It's been five years since her last album - 2010's "All the Women That I Am" - but the Queen of Country Music's crown hasn't lost its luster. On her 27th album, Oklahoma native McEntire adds another jewel to her tiara with her new album that covers familiar territory: strong women, the heartbreak of breakup, the determination of a broken lover starting over and the destructive and healing power of love. »»»
Something in the Water
Whether Pokey LaFarge's seventh album, "Something in the Water," could be called more than "retro" is a stretch.
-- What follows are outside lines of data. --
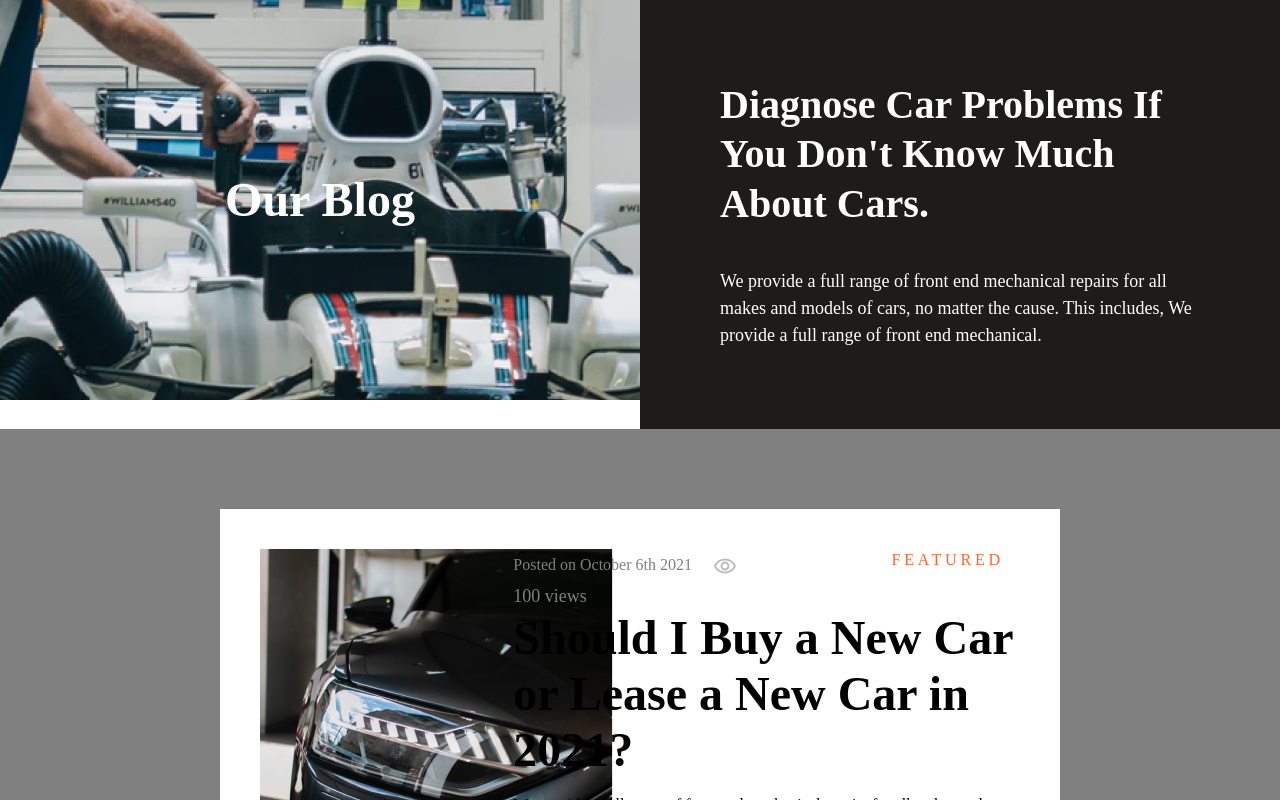
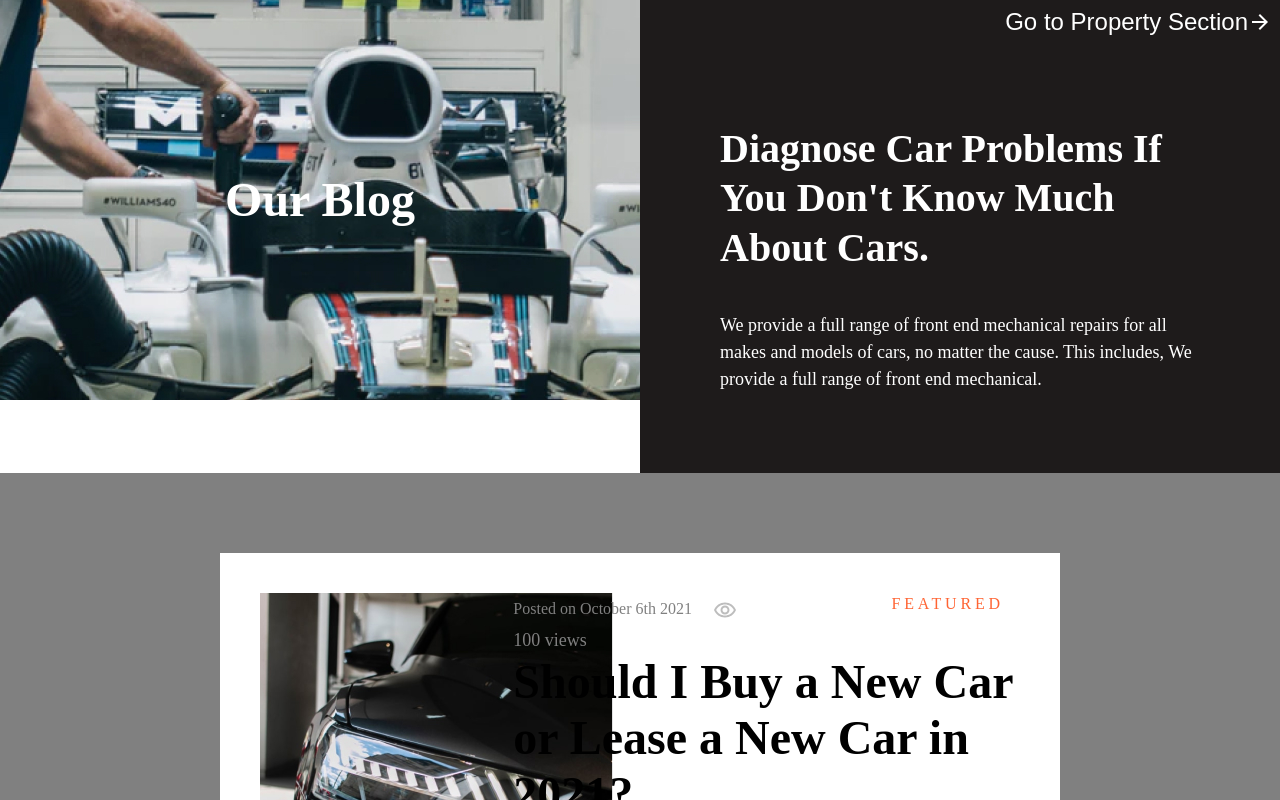
Before and after one commit to Ahsan-Zahoor/Mui-Assignment, a React (Create React App) app: page / in a window 1280 px wide. Shown: the top 800 px of the page. Built offline with nearby package versions, Linux system fonts and the light colour scheme; no server answers.

Commit message:
to prop section link added

```diff
--- a/src/components/OurBlog.jsx
+++ b/src/components/OurBlog.jsx
@@ -1,5 +1,7 @@
-import { Grid, Typography } from "@mui/material";
+import { Grid, IconButton, Typography } from "@mui/material";
+import ArrowForwardIcon from "@mui/icons-material/ArrowForward";
 import bgImage from "../assets/images/Image.jpg";
+import { Link } from "react-router-dom";
 
 const OurBlog = () => {
   const blogPosts = [
@@ -26,16 +28,16 @@ const OurBlog = () => {
           Our Blog
         </Typography>
       </Grid>
-      <Grid
-        item
-        xs={12}
-        md={6}
-        container
-        alignContent="center"
-        gap={5}
-        padding={10}
-        bgcolor={"#1E1B1B"}
-      >
+      <Grid item xs={12} md={6} container bgcolor={"#1E1B1B"}>
+        <Grid item xs={12} sx={{ textAlign: "end" }}>
+          <Link to="/">
+            <IconButton sx={{ color: "white", cursor: "pointer" }}>
+              Go to Property Section
+              <ArrowForwardIcon />
+            </IconButton>
+          </Link>
+        </Grid>
+        <Grid item container xs={12} padding={10} alignContent="center" gap={5}>
           <Typography
             variant="h4"
             sx={{ fontWeight: "700" }}
@@ -49,6 +51,7 @@ const OurBlog = () => {
           </Typography>
         </Grid>
       </Grid>
+    </Grid>
   );
 };
 
--- a/src/components/PropertySearchTool.jsx
+++ b/src/components/PropertySearchTool.jsx
@@ -1,6 +1,8 @@
 import React, { useEffect, useMemo, useState } from "react";
-import { Button, Grid, TextField, Typography } from "@mui/material";
+import { Button, Grid, IconButton, TextField, Typography } from "@mui/material";
 import { useSelector, useDispatch } from "react-redux";
+import { Link } from "react-router-dom";
+import KeyboardBackspaceIcon from "@mui/icons-material/KeyboardBackspace";
 import BasicTable from "./table/basicTable";
 import SelectionTable from "./table/selectionTable";
 import { basedOnTypes, setSelected } from "./store/propertyDataSlice";
@@ -31,9 +33,15 @@ const PropertySearchTool = () => {
         xs={12}
         md={3}
         container
-        justifyContent="center"
-        alignItems="center"
+        // justifyContent="center"
+        // alignItems="center"
       >
+        <Link to="/">
+          <IconButton>
+            <KeyboardBackspaceIcon />
+            Back to Blogs
+          </IconButton>
+        </Link>
         <Grid item xs={12} textAlign="center">
           <Typography variant="h6">Property Types</Typography>
 
```
Lines whose indentation alone changed are shown as unchanged.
The St. Louis musician's 21st century talent shows through his performance, compositions and writing, but some things work against him in his fight to make the album timeless. »»»
With a tragic stage collapse prior to a Sugarland show and a failed marriage in his rearview mirror, one might expect Kristian Bush's solo debut to be peppered with tales of regret and heartbreak. Yet "Southern Gravity" is surprisingly anything but for the other half of Sugarland, offering up a solid dose of positive vibes, heartfelt love and strong mainstream country appeal. »»»
Somewhere Down the Road
If anyone's waiting for Billy Bob Thornton to grow out of his music phase, some pertinent facts are in order, namely, a) he's done four solo albums to date, b) the Boxmasters, his band since 2007, are now on their fourth album, "Somewhere Down the Road," but with three double discs, it's actually seven, »»»
Small Town Dreams
Much like Springsteen and Mellencamp, Will Hoge recognizes that even the most sweeping epics are essentially borne from an individual's ordeals. Indeed, the title tells it all; "Small Town Dreams" is essentially a look at a rapidly fading pastiche, that of life in middle America, where for all the touting of an economic recovery, the struggle for survival still persists. »»»